Beat 1/4 cup cream in medium bowl until stiff peaks form; cover and chill.
Combine egg yolks, espresso, salt, and 1 Tbsp. sugar in a large metal bowl. Set over a saucepan of gently simmering water (do not allow bowl to touch water). Cook, whisking constantly, until mixture is lighter in color and almost doubled in volume and an instant-read thermometer inserted into the mixture registers 160 degrees, about 1 minute. Remove bowl from pan. Add chocolate; whisk until melted and smooth. Let stand, whisking occasionally, until room temperature.
Using an electric mixer, beat egg whites in another medium bowl on medium speed until foamy. With mixer running, gradually beat in remaining 1 Tbsp. sugar. Increase speed to high and beat until firm peaks form. Fold egg whites into chocolate in 2 additions; fold whipped cream into mixture just to blend.
Divide mousse among 4 teacups or 4-oz. ramekins. Chill until firm, at least 2 hours and up to one day.
Before serving, whisk remaining 1/4 cup cream in a small bowl until soft peaks form; dollop over mousse.

Crème Brûlée

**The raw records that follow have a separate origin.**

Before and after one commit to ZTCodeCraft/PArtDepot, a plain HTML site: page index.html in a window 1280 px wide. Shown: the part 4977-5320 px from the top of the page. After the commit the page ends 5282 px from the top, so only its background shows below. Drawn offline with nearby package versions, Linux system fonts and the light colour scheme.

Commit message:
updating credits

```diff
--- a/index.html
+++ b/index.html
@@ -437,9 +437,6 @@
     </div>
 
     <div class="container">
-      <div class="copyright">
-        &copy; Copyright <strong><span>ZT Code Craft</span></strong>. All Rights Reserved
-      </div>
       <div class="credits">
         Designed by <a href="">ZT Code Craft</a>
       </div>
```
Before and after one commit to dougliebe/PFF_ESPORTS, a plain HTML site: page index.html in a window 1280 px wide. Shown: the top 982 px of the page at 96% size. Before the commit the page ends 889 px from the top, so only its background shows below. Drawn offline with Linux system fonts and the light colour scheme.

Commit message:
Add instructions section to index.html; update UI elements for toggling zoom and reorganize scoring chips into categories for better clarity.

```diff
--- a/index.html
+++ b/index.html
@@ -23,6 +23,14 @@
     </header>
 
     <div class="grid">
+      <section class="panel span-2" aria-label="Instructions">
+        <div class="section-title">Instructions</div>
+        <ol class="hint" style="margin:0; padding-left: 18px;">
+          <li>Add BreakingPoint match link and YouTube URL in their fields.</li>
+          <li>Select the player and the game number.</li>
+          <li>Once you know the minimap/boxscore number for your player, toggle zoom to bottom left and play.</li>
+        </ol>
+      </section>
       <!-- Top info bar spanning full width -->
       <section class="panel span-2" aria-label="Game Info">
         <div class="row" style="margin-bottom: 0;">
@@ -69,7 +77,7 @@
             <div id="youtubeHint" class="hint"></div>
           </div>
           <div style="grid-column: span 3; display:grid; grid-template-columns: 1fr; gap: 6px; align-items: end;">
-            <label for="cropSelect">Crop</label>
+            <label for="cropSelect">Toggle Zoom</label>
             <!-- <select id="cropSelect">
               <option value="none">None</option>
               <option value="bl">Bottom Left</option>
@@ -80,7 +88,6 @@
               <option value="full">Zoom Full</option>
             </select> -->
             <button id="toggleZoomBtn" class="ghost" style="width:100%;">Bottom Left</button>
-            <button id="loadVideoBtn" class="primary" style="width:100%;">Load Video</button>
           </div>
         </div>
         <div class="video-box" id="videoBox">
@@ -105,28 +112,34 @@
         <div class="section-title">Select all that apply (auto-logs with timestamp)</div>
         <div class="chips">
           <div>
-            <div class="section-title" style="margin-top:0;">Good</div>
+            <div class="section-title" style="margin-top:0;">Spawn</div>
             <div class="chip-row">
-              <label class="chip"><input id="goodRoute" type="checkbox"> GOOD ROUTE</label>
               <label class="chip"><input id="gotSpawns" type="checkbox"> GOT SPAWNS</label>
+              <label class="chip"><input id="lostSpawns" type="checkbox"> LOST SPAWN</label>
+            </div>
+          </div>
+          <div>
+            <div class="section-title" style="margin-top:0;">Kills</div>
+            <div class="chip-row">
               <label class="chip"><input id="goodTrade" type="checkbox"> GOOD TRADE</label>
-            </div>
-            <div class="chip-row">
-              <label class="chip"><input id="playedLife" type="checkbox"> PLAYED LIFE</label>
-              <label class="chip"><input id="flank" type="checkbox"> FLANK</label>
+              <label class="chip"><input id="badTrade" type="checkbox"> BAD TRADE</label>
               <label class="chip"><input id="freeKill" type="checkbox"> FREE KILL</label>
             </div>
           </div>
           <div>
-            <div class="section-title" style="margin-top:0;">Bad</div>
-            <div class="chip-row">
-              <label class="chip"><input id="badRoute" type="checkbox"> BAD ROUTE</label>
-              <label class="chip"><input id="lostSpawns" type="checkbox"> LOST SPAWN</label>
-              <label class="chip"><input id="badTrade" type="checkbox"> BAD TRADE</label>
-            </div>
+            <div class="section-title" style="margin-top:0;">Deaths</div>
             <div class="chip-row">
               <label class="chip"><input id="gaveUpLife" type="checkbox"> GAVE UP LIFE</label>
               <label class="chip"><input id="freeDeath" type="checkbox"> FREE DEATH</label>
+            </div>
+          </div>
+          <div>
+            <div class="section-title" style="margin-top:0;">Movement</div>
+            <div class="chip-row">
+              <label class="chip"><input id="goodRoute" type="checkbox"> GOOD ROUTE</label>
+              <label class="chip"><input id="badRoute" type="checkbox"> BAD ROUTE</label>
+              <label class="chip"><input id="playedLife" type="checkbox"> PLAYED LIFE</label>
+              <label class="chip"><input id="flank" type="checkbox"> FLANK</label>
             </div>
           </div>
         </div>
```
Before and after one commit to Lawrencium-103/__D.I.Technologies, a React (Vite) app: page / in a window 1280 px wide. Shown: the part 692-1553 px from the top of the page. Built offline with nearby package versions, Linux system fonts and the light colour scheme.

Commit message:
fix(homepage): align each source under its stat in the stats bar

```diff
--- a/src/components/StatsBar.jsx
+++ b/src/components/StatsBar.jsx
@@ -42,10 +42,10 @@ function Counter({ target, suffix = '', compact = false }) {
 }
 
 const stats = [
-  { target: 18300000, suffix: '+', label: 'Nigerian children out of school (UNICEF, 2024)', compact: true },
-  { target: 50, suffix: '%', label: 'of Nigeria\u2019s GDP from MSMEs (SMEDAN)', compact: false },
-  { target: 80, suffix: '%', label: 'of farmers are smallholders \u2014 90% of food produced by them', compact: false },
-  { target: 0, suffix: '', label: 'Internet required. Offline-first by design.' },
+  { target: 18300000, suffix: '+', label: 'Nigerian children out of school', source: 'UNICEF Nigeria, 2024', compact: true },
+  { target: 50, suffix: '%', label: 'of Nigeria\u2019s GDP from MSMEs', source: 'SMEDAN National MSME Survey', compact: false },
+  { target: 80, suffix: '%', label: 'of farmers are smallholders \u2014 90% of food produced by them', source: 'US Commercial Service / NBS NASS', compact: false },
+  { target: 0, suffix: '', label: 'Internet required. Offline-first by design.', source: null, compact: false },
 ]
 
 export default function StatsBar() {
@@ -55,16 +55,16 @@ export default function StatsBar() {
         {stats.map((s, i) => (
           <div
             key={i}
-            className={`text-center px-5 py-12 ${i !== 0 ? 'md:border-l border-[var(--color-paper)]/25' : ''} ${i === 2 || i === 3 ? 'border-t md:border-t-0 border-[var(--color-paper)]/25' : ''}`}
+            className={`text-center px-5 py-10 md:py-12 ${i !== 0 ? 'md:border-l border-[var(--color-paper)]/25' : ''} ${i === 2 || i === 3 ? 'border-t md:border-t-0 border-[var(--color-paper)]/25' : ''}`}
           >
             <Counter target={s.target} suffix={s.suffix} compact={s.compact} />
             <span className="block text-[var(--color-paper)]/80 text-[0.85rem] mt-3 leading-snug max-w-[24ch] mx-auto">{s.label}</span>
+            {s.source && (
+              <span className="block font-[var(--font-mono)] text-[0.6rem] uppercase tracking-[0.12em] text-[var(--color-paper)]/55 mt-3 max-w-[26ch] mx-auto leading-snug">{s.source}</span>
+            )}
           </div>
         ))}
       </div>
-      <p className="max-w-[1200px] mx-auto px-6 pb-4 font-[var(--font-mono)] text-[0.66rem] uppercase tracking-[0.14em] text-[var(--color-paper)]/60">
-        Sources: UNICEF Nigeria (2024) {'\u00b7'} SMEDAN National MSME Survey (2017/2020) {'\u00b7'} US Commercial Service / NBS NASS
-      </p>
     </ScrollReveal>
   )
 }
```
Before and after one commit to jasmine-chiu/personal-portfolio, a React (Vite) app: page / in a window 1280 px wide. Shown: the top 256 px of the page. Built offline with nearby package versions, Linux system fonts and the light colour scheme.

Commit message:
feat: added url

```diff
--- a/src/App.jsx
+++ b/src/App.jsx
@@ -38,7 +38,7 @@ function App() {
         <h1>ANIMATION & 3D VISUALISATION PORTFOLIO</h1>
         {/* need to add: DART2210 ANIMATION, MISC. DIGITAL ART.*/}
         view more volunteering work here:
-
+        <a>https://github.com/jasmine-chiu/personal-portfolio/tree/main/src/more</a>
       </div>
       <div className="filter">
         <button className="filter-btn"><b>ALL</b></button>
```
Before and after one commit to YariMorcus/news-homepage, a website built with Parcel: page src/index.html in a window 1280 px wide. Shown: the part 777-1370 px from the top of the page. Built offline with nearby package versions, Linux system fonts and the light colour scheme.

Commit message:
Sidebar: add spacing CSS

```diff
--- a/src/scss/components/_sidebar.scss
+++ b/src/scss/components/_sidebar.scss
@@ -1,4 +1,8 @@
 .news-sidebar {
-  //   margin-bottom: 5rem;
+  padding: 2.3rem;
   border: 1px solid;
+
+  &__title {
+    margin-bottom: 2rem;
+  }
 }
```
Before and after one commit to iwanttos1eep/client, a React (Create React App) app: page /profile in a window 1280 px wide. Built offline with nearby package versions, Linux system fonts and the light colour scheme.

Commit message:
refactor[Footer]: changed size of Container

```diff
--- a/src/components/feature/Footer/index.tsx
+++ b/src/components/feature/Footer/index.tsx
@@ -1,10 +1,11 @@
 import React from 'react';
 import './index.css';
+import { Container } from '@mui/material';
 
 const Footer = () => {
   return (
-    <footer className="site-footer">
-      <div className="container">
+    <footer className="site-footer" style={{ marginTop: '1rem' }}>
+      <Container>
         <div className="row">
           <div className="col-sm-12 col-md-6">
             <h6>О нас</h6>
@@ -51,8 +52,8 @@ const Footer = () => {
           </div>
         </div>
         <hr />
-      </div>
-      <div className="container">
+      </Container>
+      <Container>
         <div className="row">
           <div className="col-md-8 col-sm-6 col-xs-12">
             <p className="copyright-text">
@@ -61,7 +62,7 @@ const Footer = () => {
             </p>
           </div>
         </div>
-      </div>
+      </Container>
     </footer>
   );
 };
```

I seem to be on a bit of a Barefoot Contessa spree, but really, this is the only crème brûlée recipe my family uses. While it actually isn't terribly difficult, it does take a bit of practice and due to the amount of heavy cream it probably isn't something you want to make on a daily basis. It is, however, an excellent dessert to make if you really want to make someone feel special (without going to all of the effort of making a three-layer cake). Crème brûlée has maintained its position as the epidemy of French dessert for all of these years for a reason -- it is classic, silky, and an utterly perfect contrast in texture and taste. Since the recipe is copyrighted, you can find it here. My only notes are these: use a vanilla bean instead of vanilla extract for stronger flavor. Additionally, if you don't have a gas torch (as I do not, although that may need to be my next kitchen investment), you can just as easily caramelize the sugar under the broiler on high. Just be sure to keep an eye on it, as it burns easily.